DATA FOR ANALYSIS START

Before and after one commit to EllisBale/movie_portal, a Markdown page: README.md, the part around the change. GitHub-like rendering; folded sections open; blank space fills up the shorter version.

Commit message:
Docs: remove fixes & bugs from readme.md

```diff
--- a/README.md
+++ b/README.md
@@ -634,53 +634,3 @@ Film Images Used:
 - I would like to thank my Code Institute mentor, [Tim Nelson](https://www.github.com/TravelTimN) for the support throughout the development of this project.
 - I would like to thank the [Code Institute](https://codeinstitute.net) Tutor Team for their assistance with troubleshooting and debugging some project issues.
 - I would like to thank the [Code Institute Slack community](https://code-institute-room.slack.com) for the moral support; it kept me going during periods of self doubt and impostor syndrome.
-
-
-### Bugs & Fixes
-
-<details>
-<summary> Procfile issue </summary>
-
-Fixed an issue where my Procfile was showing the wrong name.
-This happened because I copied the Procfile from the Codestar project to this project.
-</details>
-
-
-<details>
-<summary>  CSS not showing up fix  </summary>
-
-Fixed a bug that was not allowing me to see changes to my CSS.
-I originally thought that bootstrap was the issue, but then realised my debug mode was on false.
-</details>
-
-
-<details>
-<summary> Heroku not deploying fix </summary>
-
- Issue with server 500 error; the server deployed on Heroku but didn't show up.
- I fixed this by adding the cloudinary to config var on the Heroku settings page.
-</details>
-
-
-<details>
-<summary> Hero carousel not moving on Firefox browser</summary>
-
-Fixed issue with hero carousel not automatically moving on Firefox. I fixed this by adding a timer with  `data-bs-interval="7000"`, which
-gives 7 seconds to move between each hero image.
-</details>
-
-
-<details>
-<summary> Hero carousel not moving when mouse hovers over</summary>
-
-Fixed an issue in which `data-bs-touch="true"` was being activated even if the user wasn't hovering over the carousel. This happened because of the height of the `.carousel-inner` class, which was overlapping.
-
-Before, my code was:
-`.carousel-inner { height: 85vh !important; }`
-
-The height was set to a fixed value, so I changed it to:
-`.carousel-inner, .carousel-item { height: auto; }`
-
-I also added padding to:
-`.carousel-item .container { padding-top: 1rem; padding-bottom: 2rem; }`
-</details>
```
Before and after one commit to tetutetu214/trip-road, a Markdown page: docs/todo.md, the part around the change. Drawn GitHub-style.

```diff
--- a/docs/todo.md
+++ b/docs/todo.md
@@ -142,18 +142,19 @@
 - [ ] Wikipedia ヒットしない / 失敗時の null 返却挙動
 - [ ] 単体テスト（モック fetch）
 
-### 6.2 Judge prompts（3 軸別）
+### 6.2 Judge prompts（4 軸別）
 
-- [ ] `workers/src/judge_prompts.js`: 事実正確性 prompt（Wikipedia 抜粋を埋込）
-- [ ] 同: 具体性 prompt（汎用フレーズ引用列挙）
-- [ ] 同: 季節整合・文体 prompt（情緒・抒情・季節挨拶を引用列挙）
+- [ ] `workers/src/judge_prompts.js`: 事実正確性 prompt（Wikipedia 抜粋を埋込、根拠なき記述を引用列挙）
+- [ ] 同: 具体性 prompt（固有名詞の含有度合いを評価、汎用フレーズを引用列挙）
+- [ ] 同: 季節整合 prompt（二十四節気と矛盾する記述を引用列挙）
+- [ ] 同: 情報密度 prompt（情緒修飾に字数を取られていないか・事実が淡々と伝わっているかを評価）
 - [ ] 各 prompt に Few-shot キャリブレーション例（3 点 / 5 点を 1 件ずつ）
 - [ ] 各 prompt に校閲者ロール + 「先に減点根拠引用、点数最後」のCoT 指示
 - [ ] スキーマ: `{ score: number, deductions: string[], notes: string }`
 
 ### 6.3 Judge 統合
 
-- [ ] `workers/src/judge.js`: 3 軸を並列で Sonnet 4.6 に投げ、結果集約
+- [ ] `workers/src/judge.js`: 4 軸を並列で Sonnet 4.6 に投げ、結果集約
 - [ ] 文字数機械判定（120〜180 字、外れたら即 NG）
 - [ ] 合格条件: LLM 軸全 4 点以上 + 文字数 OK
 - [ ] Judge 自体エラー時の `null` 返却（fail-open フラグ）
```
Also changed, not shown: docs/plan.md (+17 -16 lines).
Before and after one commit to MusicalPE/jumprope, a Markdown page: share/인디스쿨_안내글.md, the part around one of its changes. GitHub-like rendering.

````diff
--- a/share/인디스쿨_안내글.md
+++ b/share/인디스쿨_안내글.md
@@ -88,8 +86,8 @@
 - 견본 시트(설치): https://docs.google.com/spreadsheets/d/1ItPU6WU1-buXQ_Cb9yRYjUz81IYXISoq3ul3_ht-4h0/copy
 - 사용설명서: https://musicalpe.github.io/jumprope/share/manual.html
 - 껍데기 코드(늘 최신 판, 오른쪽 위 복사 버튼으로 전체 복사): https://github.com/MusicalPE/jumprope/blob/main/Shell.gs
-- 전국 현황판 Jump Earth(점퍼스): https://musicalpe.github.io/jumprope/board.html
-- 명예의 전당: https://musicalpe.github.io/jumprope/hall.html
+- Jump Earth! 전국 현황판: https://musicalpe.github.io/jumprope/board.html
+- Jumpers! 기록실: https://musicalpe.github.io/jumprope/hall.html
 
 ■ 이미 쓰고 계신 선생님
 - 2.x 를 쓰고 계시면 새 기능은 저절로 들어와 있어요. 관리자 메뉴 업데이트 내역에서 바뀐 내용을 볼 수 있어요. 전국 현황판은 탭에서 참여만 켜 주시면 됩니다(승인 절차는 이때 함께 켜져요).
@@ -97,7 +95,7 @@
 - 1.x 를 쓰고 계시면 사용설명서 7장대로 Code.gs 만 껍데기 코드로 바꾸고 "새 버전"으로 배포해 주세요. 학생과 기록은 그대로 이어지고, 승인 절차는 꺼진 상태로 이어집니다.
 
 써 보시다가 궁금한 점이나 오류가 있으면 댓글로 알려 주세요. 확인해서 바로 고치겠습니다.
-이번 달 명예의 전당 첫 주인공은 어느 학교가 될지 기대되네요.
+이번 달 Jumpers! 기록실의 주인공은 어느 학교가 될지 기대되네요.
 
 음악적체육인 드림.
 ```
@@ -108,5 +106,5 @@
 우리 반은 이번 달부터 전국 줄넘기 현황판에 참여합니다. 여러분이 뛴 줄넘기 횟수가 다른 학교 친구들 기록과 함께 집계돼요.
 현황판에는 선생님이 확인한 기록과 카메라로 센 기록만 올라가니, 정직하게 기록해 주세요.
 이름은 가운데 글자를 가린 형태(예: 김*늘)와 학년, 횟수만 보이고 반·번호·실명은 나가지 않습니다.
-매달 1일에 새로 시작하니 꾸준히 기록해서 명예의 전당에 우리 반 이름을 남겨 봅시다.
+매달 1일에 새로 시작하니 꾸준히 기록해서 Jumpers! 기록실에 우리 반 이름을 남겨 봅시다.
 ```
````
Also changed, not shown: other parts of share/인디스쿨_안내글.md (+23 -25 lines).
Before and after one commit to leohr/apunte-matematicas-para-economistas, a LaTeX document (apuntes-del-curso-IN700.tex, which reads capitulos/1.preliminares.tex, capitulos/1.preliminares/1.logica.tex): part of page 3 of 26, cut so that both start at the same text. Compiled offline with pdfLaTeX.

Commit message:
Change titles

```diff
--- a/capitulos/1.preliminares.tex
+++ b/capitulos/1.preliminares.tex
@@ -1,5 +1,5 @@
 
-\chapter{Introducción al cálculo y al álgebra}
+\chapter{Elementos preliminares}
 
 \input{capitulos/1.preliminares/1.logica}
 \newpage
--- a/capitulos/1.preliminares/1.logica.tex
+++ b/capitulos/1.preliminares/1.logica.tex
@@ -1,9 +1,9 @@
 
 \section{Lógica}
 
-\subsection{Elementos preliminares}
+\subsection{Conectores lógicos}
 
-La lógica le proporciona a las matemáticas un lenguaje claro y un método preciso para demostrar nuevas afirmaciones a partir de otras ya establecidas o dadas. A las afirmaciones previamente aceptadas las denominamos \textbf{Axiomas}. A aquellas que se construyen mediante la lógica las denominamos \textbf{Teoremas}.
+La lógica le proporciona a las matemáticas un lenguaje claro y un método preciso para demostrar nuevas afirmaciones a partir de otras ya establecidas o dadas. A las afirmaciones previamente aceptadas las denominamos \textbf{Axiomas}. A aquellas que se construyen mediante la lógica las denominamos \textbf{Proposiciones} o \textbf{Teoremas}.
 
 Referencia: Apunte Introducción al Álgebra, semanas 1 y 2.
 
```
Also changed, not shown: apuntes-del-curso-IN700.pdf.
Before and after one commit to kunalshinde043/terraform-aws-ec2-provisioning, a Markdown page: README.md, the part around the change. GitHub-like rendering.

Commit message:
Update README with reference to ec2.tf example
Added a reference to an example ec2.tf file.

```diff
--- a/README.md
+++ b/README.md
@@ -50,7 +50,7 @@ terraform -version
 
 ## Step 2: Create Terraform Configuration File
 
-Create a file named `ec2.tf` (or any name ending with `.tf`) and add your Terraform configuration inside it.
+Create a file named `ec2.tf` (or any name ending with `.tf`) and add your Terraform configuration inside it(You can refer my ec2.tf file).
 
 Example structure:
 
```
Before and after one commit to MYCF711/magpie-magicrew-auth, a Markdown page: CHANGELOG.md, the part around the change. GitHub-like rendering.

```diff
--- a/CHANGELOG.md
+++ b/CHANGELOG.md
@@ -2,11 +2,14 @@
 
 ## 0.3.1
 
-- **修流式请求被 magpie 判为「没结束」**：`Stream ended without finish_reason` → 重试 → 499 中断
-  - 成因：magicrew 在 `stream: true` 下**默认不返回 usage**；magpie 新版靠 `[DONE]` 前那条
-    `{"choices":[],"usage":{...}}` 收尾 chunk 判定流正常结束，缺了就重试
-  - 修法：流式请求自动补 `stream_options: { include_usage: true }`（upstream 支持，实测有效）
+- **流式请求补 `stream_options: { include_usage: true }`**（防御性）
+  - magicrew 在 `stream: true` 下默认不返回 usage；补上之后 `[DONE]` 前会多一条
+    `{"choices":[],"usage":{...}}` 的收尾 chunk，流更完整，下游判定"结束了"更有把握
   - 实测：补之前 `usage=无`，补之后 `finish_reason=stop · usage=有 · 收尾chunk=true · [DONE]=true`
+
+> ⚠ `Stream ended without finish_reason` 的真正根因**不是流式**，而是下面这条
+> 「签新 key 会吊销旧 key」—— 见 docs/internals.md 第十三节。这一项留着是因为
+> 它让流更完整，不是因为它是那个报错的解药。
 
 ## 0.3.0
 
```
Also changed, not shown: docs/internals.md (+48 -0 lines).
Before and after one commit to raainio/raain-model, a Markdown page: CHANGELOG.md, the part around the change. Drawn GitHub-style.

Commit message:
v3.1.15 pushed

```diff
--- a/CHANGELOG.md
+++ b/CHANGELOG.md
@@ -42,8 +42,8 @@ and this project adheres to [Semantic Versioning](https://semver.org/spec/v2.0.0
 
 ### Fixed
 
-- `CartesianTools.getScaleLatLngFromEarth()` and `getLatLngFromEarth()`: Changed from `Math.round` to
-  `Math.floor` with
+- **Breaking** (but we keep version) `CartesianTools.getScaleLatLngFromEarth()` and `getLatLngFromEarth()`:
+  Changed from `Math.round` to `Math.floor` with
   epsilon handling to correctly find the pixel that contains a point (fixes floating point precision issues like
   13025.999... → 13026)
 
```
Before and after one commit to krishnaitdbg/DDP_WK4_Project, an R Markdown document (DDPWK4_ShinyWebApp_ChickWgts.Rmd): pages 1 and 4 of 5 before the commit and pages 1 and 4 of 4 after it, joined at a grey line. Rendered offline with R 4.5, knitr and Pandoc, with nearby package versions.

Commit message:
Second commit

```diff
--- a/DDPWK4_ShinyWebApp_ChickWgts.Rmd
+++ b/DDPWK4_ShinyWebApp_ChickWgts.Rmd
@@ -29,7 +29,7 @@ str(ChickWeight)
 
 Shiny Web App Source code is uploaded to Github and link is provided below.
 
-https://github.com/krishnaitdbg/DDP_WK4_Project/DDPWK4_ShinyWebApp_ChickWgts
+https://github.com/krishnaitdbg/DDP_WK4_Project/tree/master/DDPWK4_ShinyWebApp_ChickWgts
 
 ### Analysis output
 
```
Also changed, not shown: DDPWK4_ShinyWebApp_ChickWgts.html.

DATA FOR ANALYSIS END

_WHAT YOU WILL DO_.
How many of the lines above include the string "height"? Answer with the number only.

_FINISHED EXERCISE_.
4